Anxiety disorders have the ability to make your world smaller and smaller as you avoid an over-growing list of places, activities, and situations that trigger more anxiety than you think you can handle. My anxiety disorders have led me to avoid (and miss out on) a lot over the past few years: attending social gatherings, going on trips with my husband, travelling to my home town to visit my family. During those years, I’ve been trying diligently to resolve my anxiety issues, waiting for the day when I expected I would finally banish my symptoms and feel “ready” to be a full-fledged participant in the world again. In the meantime, I’ve continued living in my little bubble of avoidance and safety.
I’ve been reflecting on that approach a lot lately, on the assumptions and limiting beliefs that have kept me on the sidelines of life while I’ve struggled with anxiety. It took a recent conversation with a good friend for me to start challenging those assumptions in my mind, and for me to start to realize that they really were just assumptions, not necessarily the unassailable truth – I sometimes forget that anxiety lies to me, and makes me believe things that aren’t necessarily true.
So lately I’ve been trying to get my head around the idea that maybe I don’t have to wait until that magic day when my anxiety is cured before I start doing the things I’ve been avoiding. I honestly don’t even believe (at least not anymore) that there is such a thing as a “cure” with anxiety disorders, just an increasing ability to manage symptoms (although there’s probably still some small part of me that dreams that there is a miracle fix somewhere out there). Even knowing that there is no wondrous cure coming, I guess I’ve still been waiting for the illusory day when anxiety would be a barely-perceptible part of my life, and then I would get on with that life. Now I’m trying to accept that getting to that point might take me a while – after all, I didn’t get the way I am overnight, so fixing it is going to take some time, maybe even the rest of my life. And I’m going to have to be OK with that.
Today I’m reflecting on a passage I read in The Worry Trap by Chad LeJeune, a book about using Acceptance & Commitment Therapy to manage anxiety. It has lots of great analogies in it, and the one I’m currently thinking of is about passengers on a bus. LeJeune uses the image of your life as a bus that you’re driving, and anxiety as one of the passengers you might pick up along the way, a particularly loud, obnoxious one. Just as LeJeune suggests in the book, when I see Anxiety waiting to get on “my bus,” my urge is often to drive right by that stop, and to take a complicated, inconvenient route to avoid that stop in the future; in doing so, I probably miss some really valuable stops.
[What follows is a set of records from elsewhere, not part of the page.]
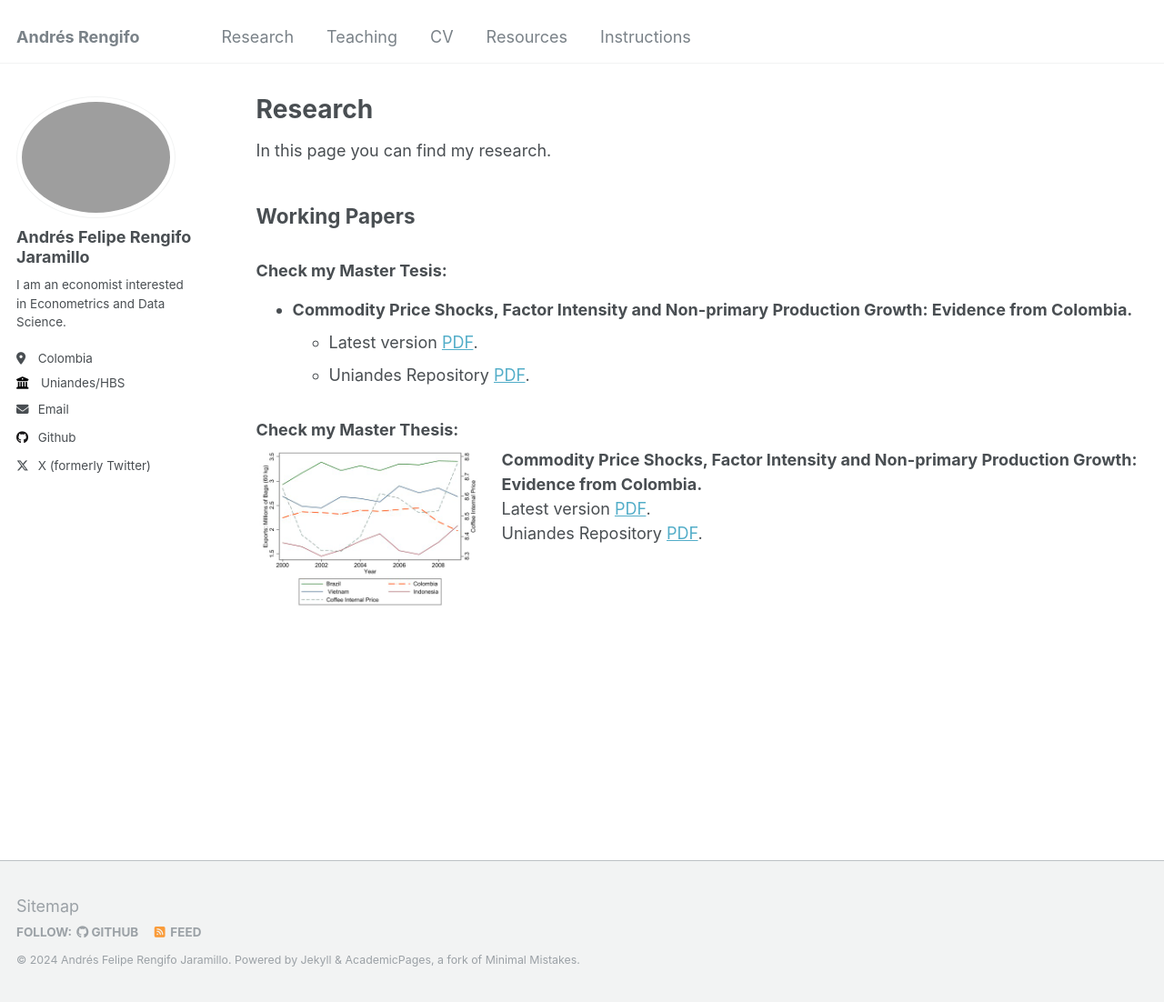
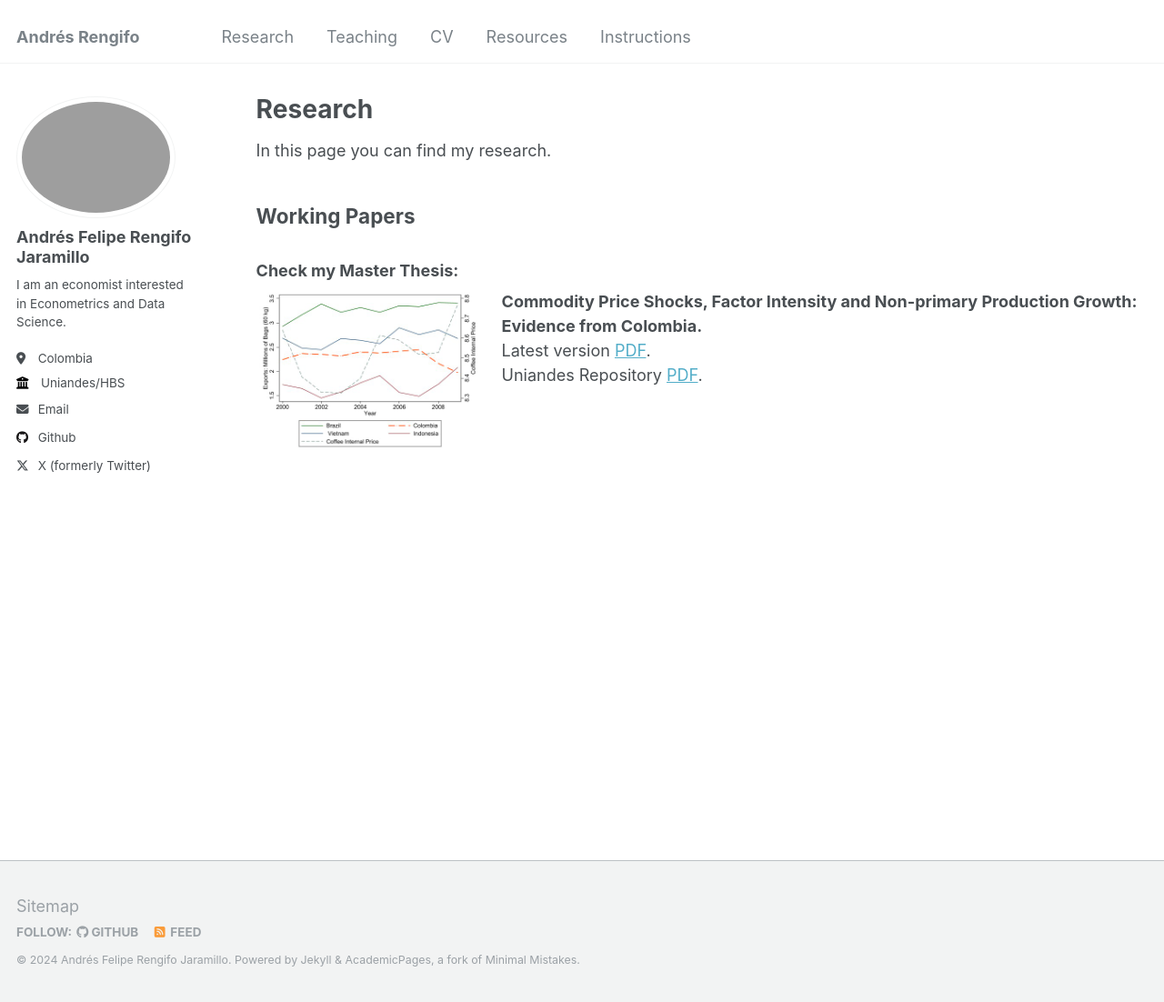
Before and after one commit to RengifoAndres/RengifoAndres.github.io, a Jekyll site: the page built from _pages/Research.md, in a window 1280 px wide and 1102 px high. Shown: the whole window at 91% size. Built offline with Jekyll 4.4.1, drawn with Linux system fonts in a browser that asks for light colours.

Commit message:
Update image

```diff
--- a/_pages/Research.md
+++ b/_pages/Research.md
@@ -10,11 +10,6 @@ In this page you can find my research.
 
 
 
-### Check my Master Tesis:
-* **Commodity Price Shocks, Factor Intensity and Non-primary Production Growth: Evidence from Colombia.**
-  *  Latest version [PDF](/files/Commodity_price_Rengifo.pdf).
-  *  Uniandes Repository [PDF](https://repositorio.uniandes.edu.co/entities/publication/71893776-ea19-4290-909b-341633836cce).
-
 
 ### Check my Master Thesis:
 <div style="display: flex; align-items: flex-start; margin-bottom: 20px;">
```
Or alternatively, if I actually let Anxiety get on my bus, I’ll typically spend all my time and energy trying to quiet down this rude, overbearing passenger, pulling over frequently to try to control him, until the bus is just stopped altogether, and I’m going nowhere. (Oh, and sorry guys, no gender offence intended, but for some reason Anxiety is a “him” for me; maybe it’s because I want to separate or detach myself from anxiety the feeling, and it’s easier to do that if Anxiety the person is the opposite gender to me.)
LeJeune suggests that there is a different, better way to deal with this difficult passenger, and I’m starting to embrace that other way. I imagine myself driving my bus, fully anticipating that Anxiety will be at one of my stops (after all, as my psychiatrist gently reminded me this week, “Yes, you will be anxious sometimes – you have anxiety.”) I picture myself pulling up to the stop where Anxiety waits, and I cheerfully shout to him, “Well, I’ve been expecting you! Get on if you want to, but this bus is going, with or without you. And don’t expect any attention from me along the way!” And I picture Anxiety getting on board, and off I go, with Anxiety as my passenger. He’s not a particularly welcome passenger, but for now at least, he’s going to be on my bus sometimes and I can keep right on driving my desired route with him on board. And maybe if I just let him on and allow him do his thing without gaining attention (or distress) from me, he might just shut up after a while.
I’m thinking a lot about that bus story today. I know I’ve still got work to do on myself, lots of it. But I guess while I continue on with that work, I could also venture out into the wider world a bit more. Sure, I’ll probably be anxious while I do it, and that feels scary to me. But maybe that doesn’t have to hold me back any more. Maybe it’s time to stop waiting. Maybe it’s time to start living.